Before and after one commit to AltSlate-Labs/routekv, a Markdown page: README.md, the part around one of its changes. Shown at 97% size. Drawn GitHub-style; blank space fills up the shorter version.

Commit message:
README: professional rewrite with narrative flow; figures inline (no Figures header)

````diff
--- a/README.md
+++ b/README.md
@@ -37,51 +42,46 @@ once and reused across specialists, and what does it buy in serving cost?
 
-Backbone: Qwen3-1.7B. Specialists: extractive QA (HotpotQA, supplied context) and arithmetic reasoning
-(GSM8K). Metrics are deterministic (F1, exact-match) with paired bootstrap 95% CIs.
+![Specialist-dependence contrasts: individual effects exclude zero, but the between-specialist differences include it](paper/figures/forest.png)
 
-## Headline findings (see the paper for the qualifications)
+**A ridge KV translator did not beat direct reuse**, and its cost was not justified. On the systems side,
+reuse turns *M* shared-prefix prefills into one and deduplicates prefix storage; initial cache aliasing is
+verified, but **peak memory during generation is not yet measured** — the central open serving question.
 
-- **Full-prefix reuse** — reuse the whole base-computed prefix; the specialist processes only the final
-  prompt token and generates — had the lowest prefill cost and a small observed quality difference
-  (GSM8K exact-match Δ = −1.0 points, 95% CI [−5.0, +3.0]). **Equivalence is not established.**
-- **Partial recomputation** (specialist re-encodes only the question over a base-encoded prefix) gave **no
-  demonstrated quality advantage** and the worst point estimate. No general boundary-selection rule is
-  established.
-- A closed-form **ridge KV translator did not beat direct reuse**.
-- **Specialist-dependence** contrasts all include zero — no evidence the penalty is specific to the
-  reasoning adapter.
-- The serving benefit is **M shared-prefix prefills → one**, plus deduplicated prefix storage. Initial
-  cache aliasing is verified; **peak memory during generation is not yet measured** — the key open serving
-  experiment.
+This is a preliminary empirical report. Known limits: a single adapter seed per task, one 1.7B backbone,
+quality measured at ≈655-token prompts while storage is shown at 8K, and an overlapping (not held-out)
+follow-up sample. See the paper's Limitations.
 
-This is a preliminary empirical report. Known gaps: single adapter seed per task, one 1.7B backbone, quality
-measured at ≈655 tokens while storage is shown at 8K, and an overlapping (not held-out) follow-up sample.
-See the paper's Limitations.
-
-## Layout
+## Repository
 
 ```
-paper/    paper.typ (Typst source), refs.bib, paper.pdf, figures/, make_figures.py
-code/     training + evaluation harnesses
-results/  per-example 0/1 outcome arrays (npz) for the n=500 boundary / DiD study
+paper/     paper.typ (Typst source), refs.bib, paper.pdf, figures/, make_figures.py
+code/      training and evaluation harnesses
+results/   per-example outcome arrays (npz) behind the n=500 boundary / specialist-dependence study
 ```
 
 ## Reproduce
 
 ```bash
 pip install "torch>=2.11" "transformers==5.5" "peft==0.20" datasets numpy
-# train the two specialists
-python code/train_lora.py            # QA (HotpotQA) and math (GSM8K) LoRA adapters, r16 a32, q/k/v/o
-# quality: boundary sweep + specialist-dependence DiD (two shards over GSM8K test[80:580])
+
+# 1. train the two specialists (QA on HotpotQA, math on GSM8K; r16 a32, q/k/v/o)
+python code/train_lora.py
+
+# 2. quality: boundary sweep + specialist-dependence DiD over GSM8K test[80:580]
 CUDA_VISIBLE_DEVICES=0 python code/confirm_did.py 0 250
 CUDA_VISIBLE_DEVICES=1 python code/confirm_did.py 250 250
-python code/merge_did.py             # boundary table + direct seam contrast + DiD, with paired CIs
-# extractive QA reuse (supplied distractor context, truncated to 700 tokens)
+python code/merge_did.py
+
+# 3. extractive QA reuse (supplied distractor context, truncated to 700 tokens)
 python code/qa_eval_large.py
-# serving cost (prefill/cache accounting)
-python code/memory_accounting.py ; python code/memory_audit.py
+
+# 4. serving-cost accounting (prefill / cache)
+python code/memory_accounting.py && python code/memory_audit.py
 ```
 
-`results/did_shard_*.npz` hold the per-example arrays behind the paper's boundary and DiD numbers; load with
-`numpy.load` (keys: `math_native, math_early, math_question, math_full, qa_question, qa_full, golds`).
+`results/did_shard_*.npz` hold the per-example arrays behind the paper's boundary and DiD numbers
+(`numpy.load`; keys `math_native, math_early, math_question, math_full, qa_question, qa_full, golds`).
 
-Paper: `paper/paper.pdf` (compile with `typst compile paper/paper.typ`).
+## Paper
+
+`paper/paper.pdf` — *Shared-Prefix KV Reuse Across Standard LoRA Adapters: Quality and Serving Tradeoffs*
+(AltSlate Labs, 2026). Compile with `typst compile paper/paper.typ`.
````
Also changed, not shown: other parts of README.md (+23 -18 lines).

:::::

Required action:
Copy out all lines from the material above that contain the string "arrays".

Your response:
-results/  per-example 0/1 outcome arrays (npz) for the n=500 boundary / DiD study
+results/   per-example outcome arrays (npz) behind the n=500 boundary / specialist-dependence study
-`results/did_shard_*.npz` hold the per-example arrays behind the paper's boundary and DiD numbers; load with
+`results/did_shard_*.npz` hold the per-example arrays behind the paper's boundary and DiD numbers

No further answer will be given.